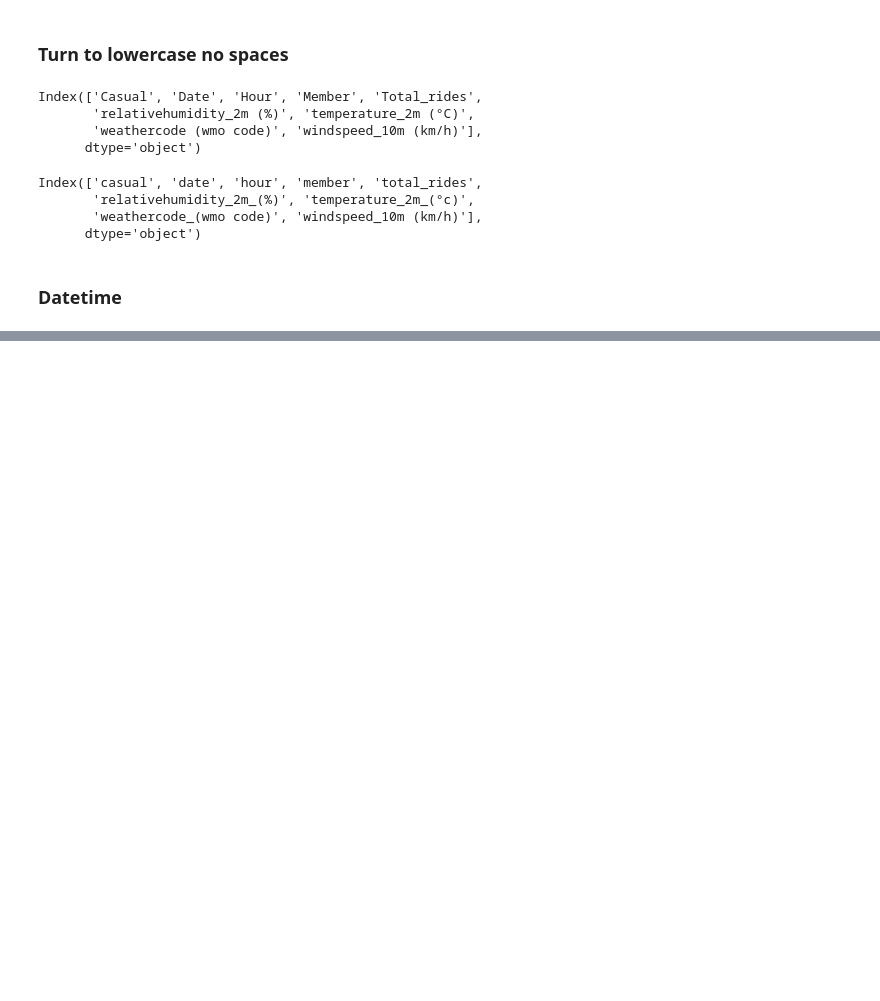
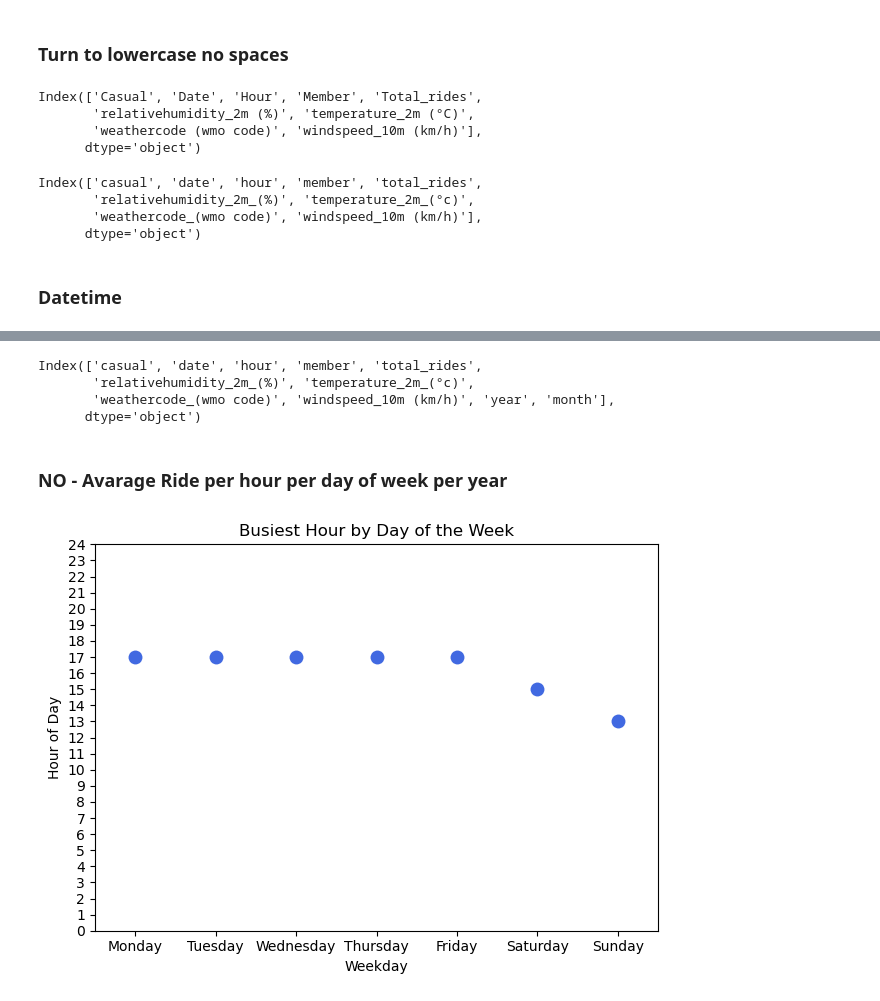
Before and after one commit to marcosmicozzi/my_code, a Jupyter notebook: m1p03_hourly_weather.ipynb, the cells around one changed output, grey strips where cells are left out. Cells and saved outputs as stored; diff of their text form; code cells hidden in the pictures; blank space fills up the shorter version.

```diff
--- a/m1p03_hourly_weather.ipynb
+++ b/m1p03_hourly_weather.ipynb
@@ -169,0 +194,55 @@ memory usage: 205.4 KB
+# %%
+df_hourly_weather.columns
+# %% [output]
+Index(['casual', 'date', 'hour', 'member', 'total_rides',
+       'relativehumidity_2m_(%)', 'temperature_2m_(°c)',
+       'weathercode_(wmo code)', 'windspeed_10m (km/h)', 'year', 'month'],
+      dtype='object')
+# %% [markdown]
+### NO - Avarage Ride per hour per day of week per year
+# %%
+df_hourly_weather['year'] = df_hourly_weather['date'].dt.year
+df_hourly_weather['month'] = df_hourly_weather['date'].dt.month
+df_hourly_weather['weekday'] = df_hourly_weather['date'].dt.day_name()
+
+weekday_order = ['Monday', 'Tuesday', 'Wednesday', 'Thursday', 'Friday', 'Saturday', 'Sunday']
+df_hourly_weather['weekday'] = pd.Categorical(df_hourly_weather['weekday'], categories=weekday_order, ordered=True)
+busiest_hours = df_hourly_weather.sort_values('weekday')
+
+
+weekday_hourly = df_hourly_weather.groupby(['weekday', 'hour'])['total_rides'].mean().reset_index()
+
+busiest_hours = weekday_hourly.loc[weekday_hourly.groupby('weekday')['total_rides'].idxmax()]
+
+# plt.figure(figsize=(12, 6))
+# plt.bar(busiest_hours['weekday'], busiest_hours['hour'], color='royalblue')
+# plt.xlabel('Day of Week')
+# plt.ylabel('Busiest Hour')
+# plt.ylim(0, 24)
+# plt.yticks(np.arange(0, 25, 1))
+# plt.title('Busiest Hour of the Day by Weekday')
+# plt.xticks(rotation=45)
+# plt.tight_layout()
+# plt.show()
+
+# sns.pointplot(x='weekday', y='hour', data=busiest_hours, color='royalblue')
+# plt.ylim(0, 24)
+# plt.yticks(np.arange(0, 25, 1))
+# plt.title('Busiest Hour by Day of the Week')
+# plt.ylabel('Hour of Day')
+# plt.xlabel('Weekday')
+# plt.tight_layout()
+# plt.show()
+
+import seaborn as sns
+
+sns.stripplot(x='weekday', y='hour', data=busiest_hours, size=10, color='royalblue')
+plt.ylim(0, 24)
+plt.yticks(np.arange(0, 25, 1))
+plt.title('Busiest Hour by Day of the Week')
+plt.ylabel('Hour of Day')
+plt.xlabel('Weekday')
+plt.tight_layout()
+plt.show()
+# %% [output]
+[figure, added]
```
Also changed, not shown: parts of 28 cells of this notebook, 1 other file.
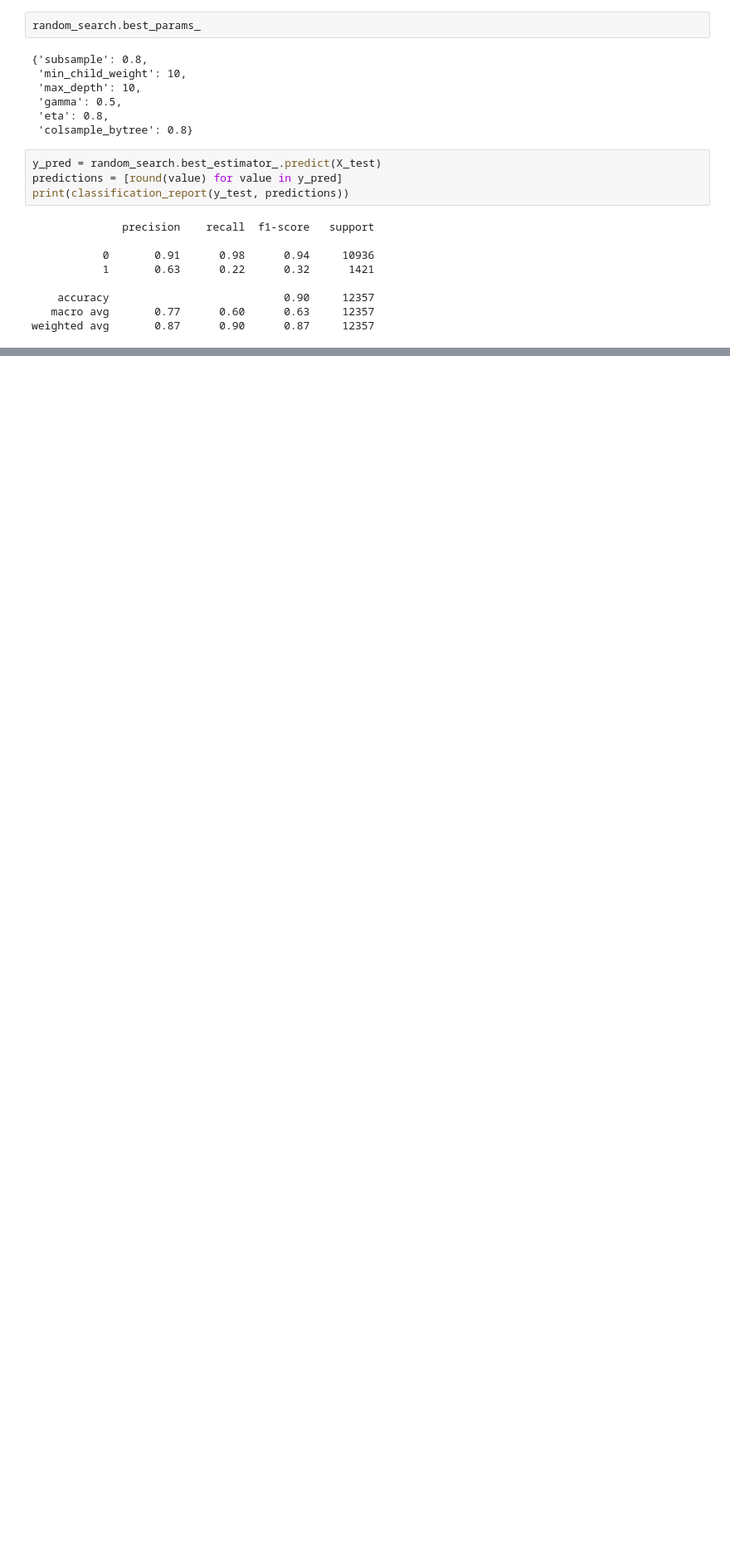
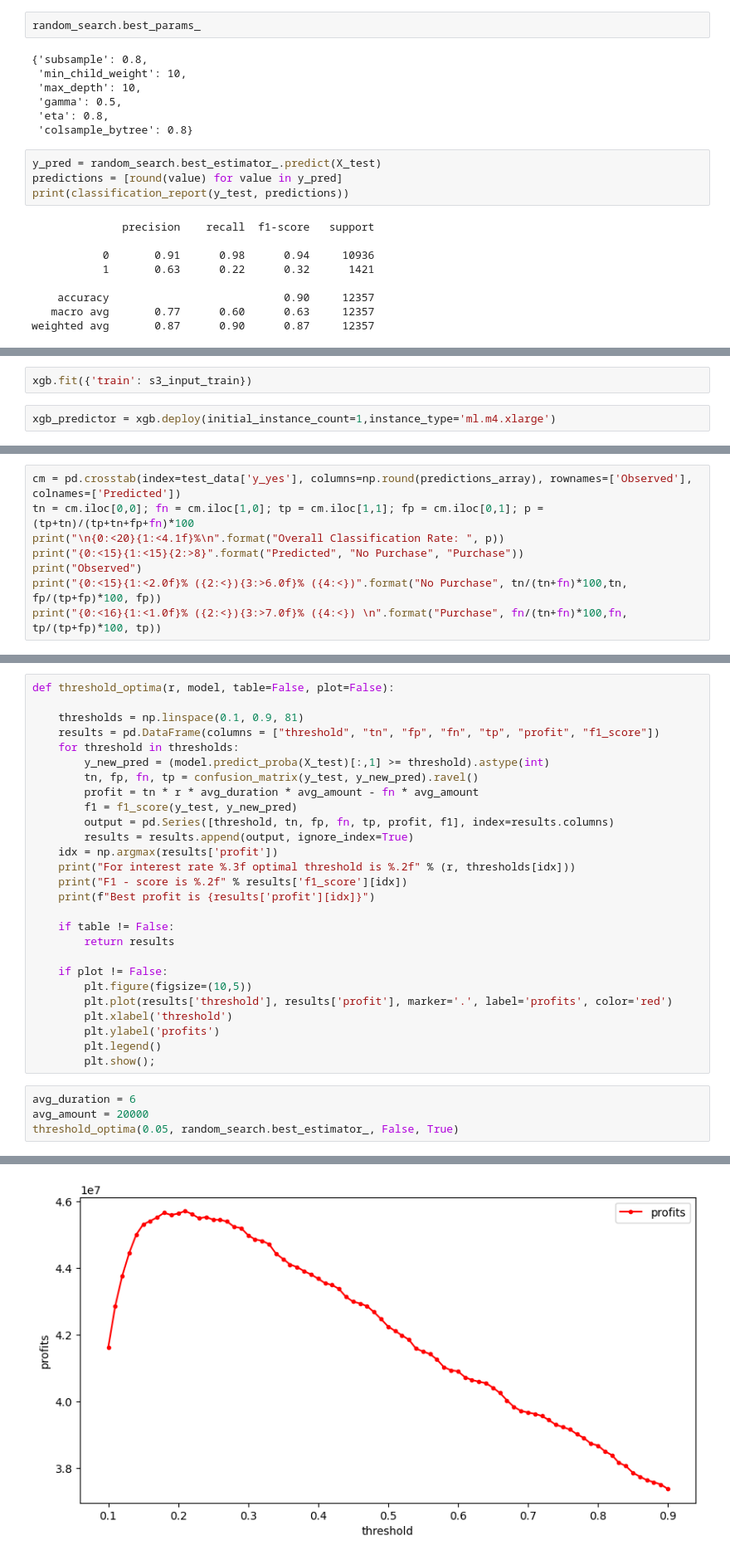
Before and after one commit to kosmobiker/sagemaker_exp, a Jupyter notebook: xgboost.ipynb, the cells around one changed output, grey strips where cells are left out. Shown at 83% size. Drawn from its saved outputs; the diff is of its cells as text; blank space fills up the shorter version.

```diff
--- a/xgboost.ipynb
+++ b/xgboost.ipynb
@@ -249,0 +264,4 @@ plt.show();
+# %%
+xgb.fit({'train': s3_input_train})
+# %%
+xgb_predictor = xgb.deploy(initial_instance_count=1,instance_type='ml.m4.xlarge')
@@ -249,0 +276,8 @@ plt.show();
+# %%
+cm = pd.crosstab(index=test_data['y_yes'], columns=np.round(predictions_array), rownames=['Observed'], colnames=['Predicted'])
+tn = cm.iloc[0,0]; fn = cm.iloc[1,0]; tp = cm.iloc[1,1]; fp = cm.iloc[0,1]; p = (tp+tn)/(tp+tn+fp+fn)*100
+print("\n{0:<20}{1:<4.1f}%\n".format("Overall Classification Rate: ", p))
+print("{0:<15}{1:<15}{2:>8}".format("Predicted", "No Purchase", "Purchase"))
+print("Observed")
+print("{0:<15}{1:<2.0f}% ({2:<}){3:>6.0f}% ({4:<})".format("No Purchase", tn/(tn+fn)*100,tn, fp/(tp+fp)*100, fp))
+print("{0:<16}{1:<1.0f}% ({2:<}){3:>7.0f}% ({4:<}) \n".format("Purchase", fn/(tn+fn)*100,fn, tp/(tp+fp)*100, tp))
@@ -249,0 +296,32 @@ plt.show();
+# %%
+def threshold_optima(r, model, table=False, plot=False):
+
+    thresholds = np.linspace(0.1, 0.9, 81)
+    results = pd.DataFrame(columns = ["threshold", "tn", "fp", "fn", "tp", "profit", "f1_score"])
+    for threshold in thresholds:
+        y_new_pred = (model.predict_proba(X_test)[:,1] >= threshold).astype(int)
+        tn, fp, fn, tp = confusion_matrix(y_test, y_new_pred).ravel()
+        profit = tn * r * avg_duration * avg_amount - fn * avg_amount
+        f1 = f1_score(y_test, y_new_pred)
+        output = pd.Series([threshold, tn, fp, fn, tp, profit, f1], index=results.columns)
+        results = results.append(output, ignore_index=True)
+    idx = np.argmax(results['profit'])
+    print("For interest rate %.3f optimal threshold is %.2f" % (r, thresholds[idx]))
+    print("F1 - score is %.2f" % results['f1_score'][idx])
+    print(f"Best profit is {results['profit'][idx]}")
+
+    if table != False:
+        return results
+
+    if plot != False:
+        plt.figure(figsize=(10,5))
+        plt.plot(results['threshold'], results['profit'], marker='.', label='profits', color='red')
+        plt.xlabel('threshold')
+        plt.ylabel('profits')
+        plt.legend()
+        plt.show();
+# %%
+avg_duration = 6
+avg_amount = 20000
+threshold_optima(0.05, random_search.best_estimator_, False, True)
+# %% [output]
@@ -249,0 +331 @@ plt.show();
+[figure, added]
```
Also changed, not shown: parts of 15 cells of this notebook.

::::::

**EXERCISE AIM**
With every picture removed, give the entries above again exactly.

**SOLUTION**
Before and after one commit to marcosmicozzi/my_code, a Jupyter notebook: m1p03_hourly_weather.ipynb, the cells around one changed output, grey strips where cells are left out. Cells and saved outputs as stored; diff of their text form; code cells hidden in the pictures; blank space fills up the shorter version.

```diff
--- a/m1p03_hourly_weather.ipynb
+++ b/m1p03_hourly_weather.ipynb
@@ -169,0 +194,55 @@ memory usage: 205.4 KB
+# %%
+df_hourly_weather.columns
+# %% [output]
+Index(['casual', 'date', 'hour', 'member', 'total_rides',
+       'relativehumidity_2m_(%)', 'temperature_2m_(°c)',
+       'weathercode_(wmo code)', 'windspeed_10m (km/h)', 'year', 'month'],
+      dtype='object')
+# %% [markdown]
+### NO - Avarage Ride per hour per day of week per year
+# %%
+df_hourly_weather['year'] = df_hourly_weather['date'].dt.year
+df_hourly_weather['month'] = df_hourly_weather['date'].dt.month
+df_hourly_weather['weekday'] = df_hourly_weather['date'].dt.day_name()
+
+weekday_order = ['Monday', 'Tuesday', 'Wednesday', 'Thursday', 'Friday', 'Saturday', 'Sunday']
+df_hourly_weather['weekday'] = pd.Categorical(df_hourly_weather['weekday'], categories=weekday_order, ordered=True)
+busiest_hours = df_hourly_weather.sort_values('weekday')
+
+
+weekday_hourly = df_hourly_weather.groupby(['weekday', 'hour'])['total_rides'].mean().reset_index()
+
+busiest_hours = weekday_hourly.loc[weekday_hourly.groupby('weekday')['total_rides'].idxmax()]
+
+# plt.figure(figsize=(12, 6))
+# plt.bar(busiest_hours['weekday'], busiest_hours['hour'], color='royalblue')
+# plt.xlabel('Day of Week')
+# plt.ylabel('Busiest Hour')
+# plt.ylim(0, 24)
+# plt.yticks(np.arange(0, 25, 1))
+# plt.title('Busiest Hour of the Day by Weekday')
+# plt.xticks(rotation=45)
+# plt.tight_layout()
+# plt.show()
+
+# sns.pointplot(x='weekday', y='hour', data=busiest_hours, color='royalblue')
+# plt.ylim(0, 24)
+# plt.yticks(np.arange(0, 25, 1))
+# plt.title('Busiest Hour by Day of the Week')
+# plt.ylabel('Hour of Day')
+# plt.xlabel('Weekday')
+# plt.tight_layout()
+# plt.show()
+
+import seaborn as sns
+
+sns.stripplot(x='weekday', y='hour', data=busiest_hours, size=10, color='royalblue')
+plt.ylim(0, 24)
+plt.yticks(np.arange(0, 25, 1))
+plt.title('Busiest Hour by Day of the Week')
+plt.ylabel('Hour of Day')
+plt.xlabel('Weekday')
+plt.tight_layout()
+plt.show()
+# %% [output]
+[figure, added]
```
Also changed, not shown: parts of 28 cells of this notebook, 1 other file.
Before and after one commit to kosmobiker/sagemaker_exp, a Jupyter notebook: xgboost.ipynb, the cells around one changed output, grey strips where cells are left out. Shown at 83% size. Drawn from its saved outputs; the diff is of its cells as text; blank space fills up the shorter version.

```diff
--- a/xgboost.ipynb
+++ b/xgboost.ipynb
@@ -249,0 +264,4 @@ plt.show();
+# %%
+xgb.fit({'train': s3_input_train})
+# %%
+xgb_predictor = xgb.deploy(initial_instance_count=1,instance_type='ml.m4.xlarge')
@@ -249,0 +276,8 @@ plt.show();
+# %%
+cm = pd.crosstab(index=test_data['y_yes'], columns=np.round(predictions_array), rownames=['Observed'], colnames=['Predicted'])
+tn = cm.iloc[0,0]; fn = cm.iloc[1,0]; tp = cm.iloc[1,1]; fp = cm.iloc[0,1]; p = (tp+tn)/(tp+tn+fp+fn)*100
+print("\n{0:<20}{1:<4.1f}%\n".format("Overall Classification Rate: ", p))
+print("{0:<15}{1:<15}{2:>8}".format("Predicted", "No Purchase", "Purchase"))
+print("Observed")
+print("{0:<15}{1:<2.0f}% ({2:<}){3:>6.0f}% ({4:<})".format("No Purchase", tn/(tn+fn)*100,tn, fp/(tp+fp)*100, fp))
+print("{0:<16}{1:<1.0f}% ({2:<}){3:>7.0f}% ({4:<}) \n".format("Purchase", fn/(tn+fn)*100,fn, tp/(tp+fp)*100, tp))
@@ -249,0 +296,32 @@ plt.show();
+# %%
+def threshold_optima(r, model, table=False, plot=False):
+
+    thresholds = np.linspace(0.1, 0.9, 81)
+    results = pd.DataFrame(columns = ["threshold", "tn", "fp", "fn", "tp", "profit", "f1_score"])
+    for threshold in thresholds:
+        y_new_pred = (model.predict_proba(X_test)[:,1] >= threshold).astype(int)
+        tn, fp, fn, tp = confusion_matrix(y_test, y_new_pred).ravel()
+        profit = tn * r * avg_duration * avg_amount - fn * avg_amount
+        f1 = f1_score(y_test, y_new_pred)
+        output = pd.Series([threshold, tn, fp, fn, tp, profit, f1], index=results.columns)
+        results = results.append(output, ignore_index=True)
+    idx = np.argmax(results['profit'])
+    print("For interest rate %.3f optimal threshold is %.2f" % (r, thresholds[idx]))
+    print("F1 - score is %.2f" % results['f1_score'][idx])
+    print(f"Best profit is {results['profit'][idx]}")
+
+    if table != False:
+        return results
+
+    if plot != False:
+        plt.figure(figsize=(10,5))
+        plt.plot(results['threshold'], results['profit'], marker='.', label='profits', color='red')
+        plt.xlabel('threshold')
+        plt.ylabel('profits')
+        plt.legend()
+        plt.show();
+# %%
+avg_duration = 6
+avg_amount = 20000
+threshold_optima(0.05, random_search.best_estimator_, False, True)
+# %% [output]
@@ -249,0 +331 @@ plt.show();
+[figure, added]
```
Also changed, not shown: parts of 15 cells of this notebook.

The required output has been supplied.